[What the exercise asks]
Write the data out again exactly, dropping any images it holds.

[Data shown Boundary: Start]

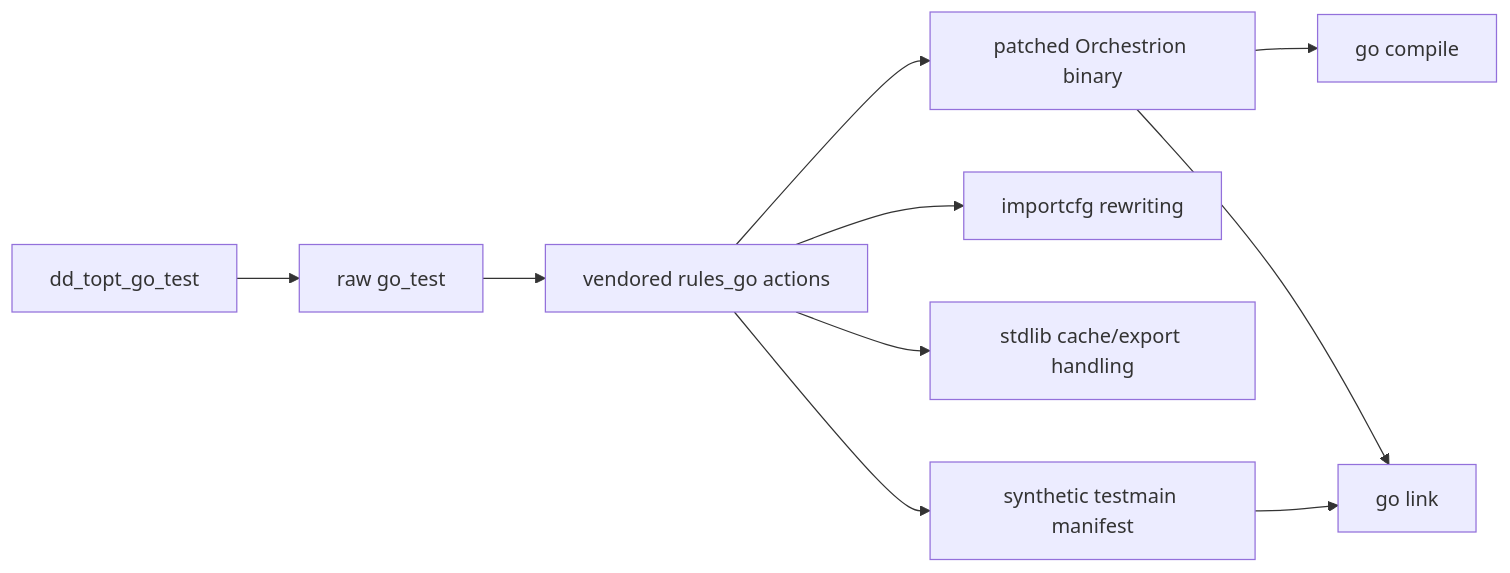
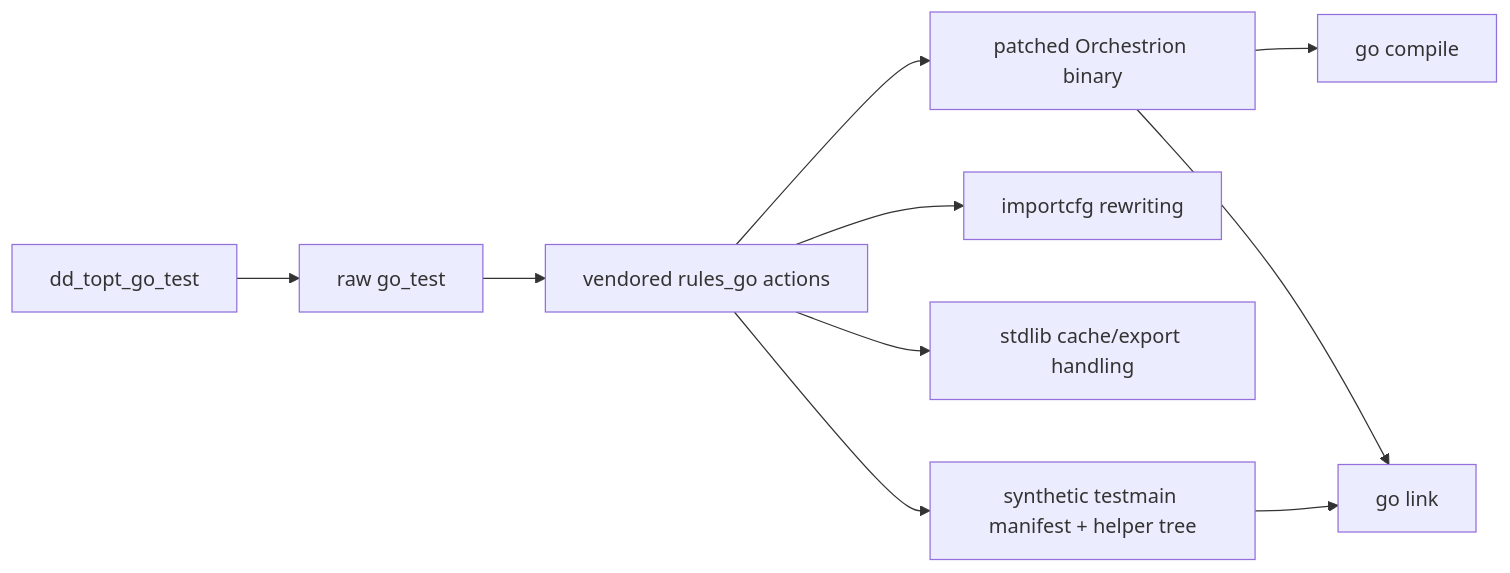
Before and after one commit to DataDog/rules_test_optimization: the second of 3 diagrams in docs/go_orchestrion_bazel_deep_dive.md, drawn with Mermaid. The commit also changed other lines of this file and 1296 other files, not shown here.

````diff
--- a/docs/go_orchestrion_bazel_deep_dive.md
+++ b/docs/go_orchestrion_bazel_deep_dive.md
@@ -372,12 +370,12 @@
 ```mermaid
 flowchart LR
     A[dd_topt_go_test] --> B[raw go_test]
     B --> C[vendored rules_go actions]
     C --> D[patched Orchestrion binary]
     D --> E[go compile]
     D --> F[go link]
     C --> G[importcfg rewriting]
     C --> H[stdlib cache/export handling]
-    C --> I[synthetic testmain manifest]
+    C --> I[synthetic testmain manifest + helper tree]
     I --> F
 ```
````
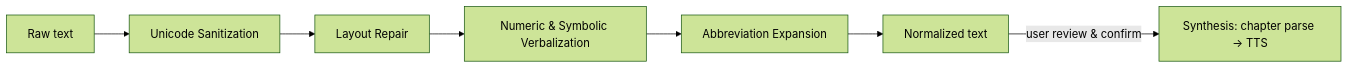
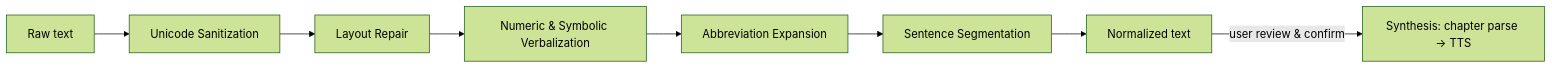
Before and after one commit to pangon/local-TTS-web-app: the third of 3 diagrams in 2-design/architecture.md, drawn with Mermaid (forest theme). The commit also changed other lines of this file and 14 other files, not shown here.

````diff
--- a/2-design/architecture.md
+++ b/2-design/architecture.md
@@ -206,9 +207,10 @@
 ```mermaid
 graph LR
     Raw[Raw text] --> S1[Unicode Sanitization]
     S1 --> S2[Layout Repair]
     S2 --> S3[Numeric & Symbolic Verbalization]
     S3 --> S4[Abbreviation Expansion]
-    S4 --> Norm[Normalized text]
+    S4 --> S5[Sentence Segmentation]
+    S5 --> Norm[Normalized text]
     Norm -->|user review & confirm| Synth2[Synthesis: chapter parse → TTS]
 ```
````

[Data shown Boundary: End]

[Response for this exercise]
Before and after one commit to DataDog/rules_test_optimization: the second of 3 diagrams in docs/go_orchestrion_bazel_deep_dive.md, drawn with Mermaid. The commit also changed other lines of this file and 1296 other files, not shown here.

````diff
--- a/docs/go_orchestrion_bazel_deep_dive.md
+++ b/docs/go_orchestrion_bazel_deep_dive.md
@@ -372,12 +370,12 @@
 ```mermaid
 flowchart LR
     A[dd_topt_go_test] --> B[raw go_test]
     B --> C[vendored rules_go actions]
     C --> D[patched Orchestrion binary]
     D --> E[go compile]
     D --> F[go link]
     C --> G[importcfg rewriting]
     C --> H[stdlib cache/export handling]
-    C --> I[synthetic testmain manifest]
+    C --> I[synthetic testmain manifest + helper tree]
     I --> F
 ```
````
Before and after one commit to pangon/local-TTS-web-app: the third of 3 diagrams in 2-design/architecture.md, drawn with Mermaid (forest theme). The commit also changed other lines of this file and 14 other files, not shown here.

````diff
--- a/2-design/architecture.md
+++ b/2-design/architecture.md
@@ -206,9 +207,10 @@
 ```mermaid
 graph LR
     Raw[Raw text] --> S1[Unicode Sanitization]
     S1 --> S2[Layout Repair]
     S2 --> S3[Numeric & Symbolic Verbalization]
     S3 --> S4[Abbreviation Expansion]
-    S4 --> Norm[Normalized text]
+    S4 --> S5[Sentence Segmentation]
+    S5 --> Norm[Normalized text]
     Norm -->|user review & confirm| Synth2[Synthesis: chapter parse → TTS]
 ```
````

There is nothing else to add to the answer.